Only a number is wanted: the count of lines in this listing that contain "docs".

■ ■ ■ ■ ■ ■ ■

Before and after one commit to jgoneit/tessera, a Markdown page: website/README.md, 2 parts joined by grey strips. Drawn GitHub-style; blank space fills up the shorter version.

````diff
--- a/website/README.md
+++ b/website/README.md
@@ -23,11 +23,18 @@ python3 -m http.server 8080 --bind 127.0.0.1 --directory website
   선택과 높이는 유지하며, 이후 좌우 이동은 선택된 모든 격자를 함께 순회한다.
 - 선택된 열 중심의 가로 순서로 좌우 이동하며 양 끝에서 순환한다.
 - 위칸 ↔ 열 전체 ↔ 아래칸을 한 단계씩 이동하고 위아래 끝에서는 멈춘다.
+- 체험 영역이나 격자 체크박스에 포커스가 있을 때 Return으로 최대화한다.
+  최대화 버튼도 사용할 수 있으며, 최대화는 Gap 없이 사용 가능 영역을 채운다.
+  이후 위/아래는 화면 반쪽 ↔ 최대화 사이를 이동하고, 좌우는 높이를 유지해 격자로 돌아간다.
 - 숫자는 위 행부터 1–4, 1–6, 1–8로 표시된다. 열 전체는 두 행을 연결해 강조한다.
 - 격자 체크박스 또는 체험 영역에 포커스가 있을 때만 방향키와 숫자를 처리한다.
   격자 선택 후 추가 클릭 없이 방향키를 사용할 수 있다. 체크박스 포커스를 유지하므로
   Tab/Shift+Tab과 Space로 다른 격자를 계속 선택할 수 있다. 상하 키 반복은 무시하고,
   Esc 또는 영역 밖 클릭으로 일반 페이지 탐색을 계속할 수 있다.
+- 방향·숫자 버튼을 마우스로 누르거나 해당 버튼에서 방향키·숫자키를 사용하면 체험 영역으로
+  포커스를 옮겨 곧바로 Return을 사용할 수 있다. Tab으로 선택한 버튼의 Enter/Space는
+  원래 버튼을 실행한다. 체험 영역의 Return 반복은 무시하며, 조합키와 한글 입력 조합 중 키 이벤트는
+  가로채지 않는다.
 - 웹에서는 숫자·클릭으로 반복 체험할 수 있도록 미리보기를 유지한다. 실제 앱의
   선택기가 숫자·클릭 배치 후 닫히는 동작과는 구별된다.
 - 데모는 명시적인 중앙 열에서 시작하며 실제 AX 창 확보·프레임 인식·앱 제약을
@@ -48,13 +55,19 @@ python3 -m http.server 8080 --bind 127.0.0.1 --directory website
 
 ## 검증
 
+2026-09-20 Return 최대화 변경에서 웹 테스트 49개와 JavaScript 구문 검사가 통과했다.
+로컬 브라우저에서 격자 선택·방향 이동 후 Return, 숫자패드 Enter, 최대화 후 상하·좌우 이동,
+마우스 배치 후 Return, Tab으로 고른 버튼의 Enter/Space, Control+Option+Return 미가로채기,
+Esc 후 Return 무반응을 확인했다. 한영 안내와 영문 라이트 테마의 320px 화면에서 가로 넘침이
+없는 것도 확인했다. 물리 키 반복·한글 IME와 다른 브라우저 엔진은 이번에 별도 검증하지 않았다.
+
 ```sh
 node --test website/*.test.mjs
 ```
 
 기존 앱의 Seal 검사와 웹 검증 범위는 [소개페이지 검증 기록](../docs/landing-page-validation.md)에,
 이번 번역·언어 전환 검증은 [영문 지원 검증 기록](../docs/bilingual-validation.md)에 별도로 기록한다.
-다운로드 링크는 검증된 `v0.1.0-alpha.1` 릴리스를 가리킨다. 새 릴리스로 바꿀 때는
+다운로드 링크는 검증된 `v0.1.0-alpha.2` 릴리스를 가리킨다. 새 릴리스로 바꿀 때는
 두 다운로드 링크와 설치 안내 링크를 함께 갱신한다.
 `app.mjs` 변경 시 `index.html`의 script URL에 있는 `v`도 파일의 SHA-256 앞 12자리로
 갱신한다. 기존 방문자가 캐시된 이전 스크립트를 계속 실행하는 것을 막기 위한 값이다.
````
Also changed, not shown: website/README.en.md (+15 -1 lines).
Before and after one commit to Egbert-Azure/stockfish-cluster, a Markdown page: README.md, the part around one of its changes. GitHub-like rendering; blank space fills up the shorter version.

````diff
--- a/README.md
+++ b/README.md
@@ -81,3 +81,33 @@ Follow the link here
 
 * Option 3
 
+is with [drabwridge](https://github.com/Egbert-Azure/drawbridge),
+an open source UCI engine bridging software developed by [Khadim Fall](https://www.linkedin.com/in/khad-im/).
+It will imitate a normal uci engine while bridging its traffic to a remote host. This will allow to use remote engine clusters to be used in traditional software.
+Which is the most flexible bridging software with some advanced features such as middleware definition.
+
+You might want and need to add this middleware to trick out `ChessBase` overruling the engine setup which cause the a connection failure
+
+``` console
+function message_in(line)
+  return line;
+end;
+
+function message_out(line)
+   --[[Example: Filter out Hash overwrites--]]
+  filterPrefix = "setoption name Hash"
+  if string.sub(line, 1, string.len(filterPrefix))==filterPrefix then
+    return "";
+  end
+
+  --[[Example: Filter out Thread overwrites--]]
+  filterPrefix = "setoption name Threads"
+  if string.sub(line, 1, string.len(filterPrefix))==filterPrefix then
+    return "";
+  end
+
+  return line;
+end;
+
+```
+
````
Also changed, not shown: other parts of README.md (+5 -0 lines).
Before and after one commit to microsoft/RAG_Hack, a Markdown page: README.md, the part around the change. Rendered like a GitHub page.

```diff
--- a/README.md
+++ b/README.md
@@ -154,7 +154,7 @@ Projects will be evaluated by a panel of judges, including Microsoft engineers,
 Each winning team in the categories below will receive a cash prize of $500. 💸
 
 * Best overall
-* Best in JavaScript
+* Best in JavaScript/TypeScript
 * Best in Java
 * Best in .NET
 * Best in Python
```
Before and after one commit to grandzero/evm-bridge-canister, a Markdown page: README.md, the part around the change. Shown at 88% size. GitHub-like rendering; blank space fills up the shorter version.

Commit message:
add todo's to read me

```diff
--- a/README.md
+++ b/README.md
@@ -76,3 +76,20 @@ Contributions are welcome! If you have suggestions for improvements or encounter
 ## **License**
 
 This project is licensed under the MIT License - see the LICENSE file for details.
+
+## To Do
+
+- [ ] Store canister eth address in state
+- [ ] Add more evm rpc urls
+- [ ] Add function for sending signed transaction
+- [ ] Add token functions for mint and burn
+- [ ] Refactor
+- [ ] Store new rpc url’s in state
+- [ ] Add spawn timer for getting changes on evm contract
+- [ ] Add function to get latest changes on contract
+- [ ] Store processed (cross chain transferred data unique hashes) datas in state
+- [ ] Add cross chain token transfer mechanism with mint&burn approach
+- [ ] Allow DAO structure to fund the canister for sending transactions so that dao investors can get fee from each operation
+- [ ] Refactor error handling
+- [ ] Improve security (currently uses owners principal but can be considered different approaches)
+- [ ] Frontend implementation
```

■ ■ ■ ■ ■ ■ ■

Result of this task: 2